Revision tracking records

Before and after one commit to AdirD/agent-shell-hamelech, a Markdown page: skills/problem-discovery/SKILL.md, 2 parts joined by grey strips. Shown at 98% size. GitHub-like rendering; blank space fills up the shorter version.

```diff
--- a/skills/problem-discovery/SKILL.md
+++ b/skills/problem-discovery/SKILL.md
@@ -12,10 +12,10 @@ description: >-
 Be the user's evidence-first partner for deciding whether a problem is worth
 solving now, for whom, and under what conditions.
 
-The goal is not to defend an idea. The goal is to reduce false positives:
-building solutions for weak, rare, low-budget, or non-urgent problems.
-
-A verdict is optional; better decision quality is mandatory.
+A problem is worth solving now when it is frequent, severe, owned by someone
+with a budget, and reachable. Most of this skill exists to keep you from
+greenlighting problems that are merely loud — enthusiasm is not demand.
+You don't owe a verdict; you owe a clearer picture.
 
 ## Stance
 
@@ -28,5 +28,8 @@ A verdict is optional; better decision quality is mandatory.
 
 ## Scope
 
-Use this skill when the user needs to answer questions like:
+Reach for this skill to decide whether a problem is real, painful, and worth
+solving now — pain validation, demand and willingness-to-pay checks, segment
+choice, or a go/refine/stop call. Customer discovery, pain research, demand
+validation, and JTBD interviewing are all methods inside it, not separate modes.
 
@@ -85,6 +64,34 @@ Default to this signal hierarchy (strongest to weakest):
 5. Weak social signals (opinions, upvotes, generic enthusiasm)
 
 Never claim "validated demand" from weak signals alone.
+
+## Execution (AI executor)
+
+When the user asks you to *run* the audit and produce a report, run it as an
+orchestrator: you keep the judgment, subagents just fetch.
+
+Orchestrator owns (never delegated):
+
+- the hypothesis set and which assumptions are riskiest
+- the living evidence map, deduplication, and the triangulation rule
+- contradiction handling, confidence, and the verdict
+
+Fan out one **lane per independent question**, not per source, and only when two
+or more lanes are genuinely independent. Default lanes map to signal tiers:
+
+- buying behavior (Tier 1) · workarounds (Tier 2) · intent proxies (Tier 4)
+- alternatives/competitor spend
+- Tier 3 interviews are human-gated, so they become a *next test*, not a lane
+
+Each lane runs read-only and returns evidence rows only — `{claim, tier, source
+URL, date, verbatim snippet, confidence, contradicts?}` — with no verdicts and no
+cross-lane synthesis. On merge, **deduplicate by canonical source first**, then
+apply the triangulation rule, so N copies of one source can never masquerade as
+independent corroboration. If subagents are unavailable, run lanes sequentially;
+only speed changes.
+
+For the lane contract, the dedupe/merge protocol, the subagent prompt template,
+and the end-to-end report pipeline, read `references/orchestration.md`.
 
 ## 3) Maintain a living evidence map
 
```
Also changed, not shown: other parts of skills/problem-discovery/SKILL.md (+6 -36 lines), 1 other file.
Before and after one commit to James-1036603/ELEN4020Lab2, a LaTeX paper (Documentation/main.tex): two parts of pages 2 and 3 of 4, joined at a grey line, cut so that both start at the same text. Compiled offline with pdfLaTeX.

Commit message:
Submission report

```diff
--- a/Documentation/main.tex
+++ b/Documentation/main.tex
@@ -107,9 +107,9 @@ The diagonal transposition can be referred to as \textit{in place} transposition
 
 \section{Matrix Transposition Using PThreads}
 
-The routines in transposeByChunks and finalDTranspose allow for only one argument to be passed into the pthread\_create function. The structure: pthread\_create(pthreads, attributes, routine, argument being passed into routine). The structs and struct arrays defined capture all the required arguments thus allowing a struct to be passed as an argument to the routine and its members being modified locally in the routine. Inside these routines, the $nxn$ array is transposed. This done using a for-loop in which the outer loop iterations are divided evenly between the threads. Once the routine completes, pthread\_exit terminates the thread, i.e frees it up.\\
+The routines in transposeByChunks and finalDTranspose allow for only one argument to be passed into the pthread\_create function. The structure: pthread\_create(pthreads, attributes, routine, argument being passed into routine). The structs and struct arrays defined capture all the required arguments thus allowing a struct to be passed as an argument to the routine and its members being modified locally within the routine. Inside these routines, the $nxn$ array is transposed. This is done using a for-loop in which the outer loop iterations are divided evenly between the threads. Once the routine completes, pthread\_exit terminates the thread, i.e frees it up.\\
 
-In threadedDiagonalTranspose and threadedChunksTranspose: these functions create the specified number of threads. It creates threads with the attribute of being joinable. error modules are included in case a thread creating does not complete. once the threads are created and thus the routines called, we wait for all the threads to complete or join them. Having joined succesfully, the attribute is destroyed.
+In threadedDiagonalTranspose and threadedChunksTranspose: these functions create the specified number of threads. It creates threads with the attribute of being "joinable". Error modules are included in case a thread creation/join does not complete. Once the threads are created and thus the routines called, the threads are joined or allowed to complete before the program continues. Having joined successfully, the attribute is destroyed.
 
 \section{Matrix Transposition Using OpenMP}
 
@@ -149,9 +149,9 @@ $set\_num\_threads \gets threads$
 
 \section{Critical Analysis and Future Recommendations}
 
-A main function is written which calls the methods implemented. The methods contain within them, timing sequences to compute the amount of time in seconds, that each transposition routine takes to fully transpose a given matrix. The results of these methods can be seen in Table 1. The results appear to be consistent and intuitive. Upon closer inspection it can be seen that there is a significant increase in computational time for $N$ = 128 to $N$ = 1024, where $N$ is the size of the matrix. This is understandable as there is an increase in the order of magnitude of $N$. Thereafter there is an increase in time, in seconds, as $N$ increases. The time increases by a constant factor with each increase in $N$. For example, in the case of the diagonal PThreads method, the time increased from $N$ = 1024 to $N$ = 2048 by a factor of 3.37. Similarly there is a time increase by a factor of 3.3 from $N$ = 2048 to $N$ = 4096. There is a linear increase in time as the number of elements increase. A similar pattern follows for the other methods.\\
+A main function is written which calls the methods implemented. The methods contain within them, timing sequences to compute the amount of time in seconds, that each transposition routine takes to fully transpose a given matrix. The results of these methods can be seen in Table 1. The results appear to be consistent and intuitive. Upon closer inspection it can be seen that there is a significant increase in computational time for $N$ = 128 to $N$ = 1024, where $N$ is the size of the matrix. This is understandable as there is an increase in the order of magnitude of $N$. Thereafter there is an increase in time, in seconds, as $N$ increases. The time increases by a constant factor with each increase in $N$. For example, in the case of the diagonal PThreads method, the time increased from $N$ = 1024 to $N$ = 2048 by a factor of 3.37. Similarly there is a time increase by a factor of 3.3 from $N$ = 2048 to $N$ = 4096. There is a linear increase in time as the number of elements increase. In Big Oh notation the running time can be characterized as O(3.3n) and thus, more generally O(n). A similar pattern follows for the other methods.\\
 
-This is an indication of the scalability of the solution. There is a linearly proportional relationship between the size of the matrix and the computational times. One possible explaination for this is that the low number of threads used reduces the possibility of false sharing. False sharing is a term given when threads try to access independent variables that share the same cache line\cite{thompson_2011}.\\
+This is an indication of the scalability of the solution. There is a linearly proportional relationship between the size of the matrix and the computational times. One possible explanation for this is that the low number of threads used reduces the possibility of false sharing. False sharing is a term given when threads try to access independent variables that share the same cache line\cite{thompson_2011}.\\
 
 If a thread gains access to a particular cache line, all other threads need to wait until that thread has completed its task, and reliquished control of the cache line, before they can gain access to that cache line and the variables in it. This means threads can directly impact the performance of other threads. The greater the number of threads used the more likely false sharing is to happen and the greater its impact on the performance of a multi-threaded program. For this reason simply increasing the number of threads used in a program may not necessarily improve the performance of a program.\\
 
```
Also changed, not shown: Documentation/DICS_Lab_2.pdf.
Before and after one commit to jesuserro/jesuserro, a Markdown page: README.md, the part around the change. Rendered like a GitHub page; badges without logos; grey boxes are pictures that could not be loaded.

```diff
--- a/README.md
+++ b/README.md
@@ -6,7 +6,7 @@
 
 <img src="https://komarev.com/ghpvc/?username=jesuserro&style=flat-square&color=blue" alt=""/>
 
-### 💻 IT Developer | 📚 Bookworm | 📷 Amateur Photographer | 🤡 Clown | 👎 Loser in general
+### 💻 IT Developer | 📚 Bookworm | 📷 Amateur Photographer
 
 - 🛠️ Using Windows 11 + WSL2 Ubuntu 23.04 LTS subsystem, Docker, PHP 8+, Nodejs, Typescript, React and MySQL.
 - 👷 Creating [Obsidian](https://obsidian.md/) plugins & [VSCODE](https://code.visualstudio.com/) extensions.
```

### Aim of the exercise
Every line of the data above that includes "transposeByChunks" should be listed.

### Answer area
-The routines in transposeByChunks and finalDTranspose allow for only one argument to be passed into the pthread\_create function. The structure: pthread\_create(pthreads, attributes, routine, argument being passed into routine). The structs and struct arrays defined capture all the required arguments thus allowing a struct to be passed as an argument to the routine and its members being modified locally in the routine. Inside these routines, the $nxn$ array is transposed. This done using a for-loop in which the outer loop iterations are divided evenly between the threads. Once the routine completes, pthread\_exit terminates the thread, i.e frees it up.\\
+The routines in transposeByChunks and finalDTranspose allow for only one argument to be passed into the pthread\_create function. The structure: pthread\_create(pthreads, attributes, routine, argument being passed into routine). The structs and struct arrays defined capture all the required arguments thus allowing a struct to be passed as an argument to the routine and its members being modified locally within the routine. Inside these routines, the $nxn$ array is transposed. This is done using a for-loop in which the outer loop iterations are divided evenly between the threads. Once the routine completes, pthread\_exit terminates the thread, i.e frees it up.\\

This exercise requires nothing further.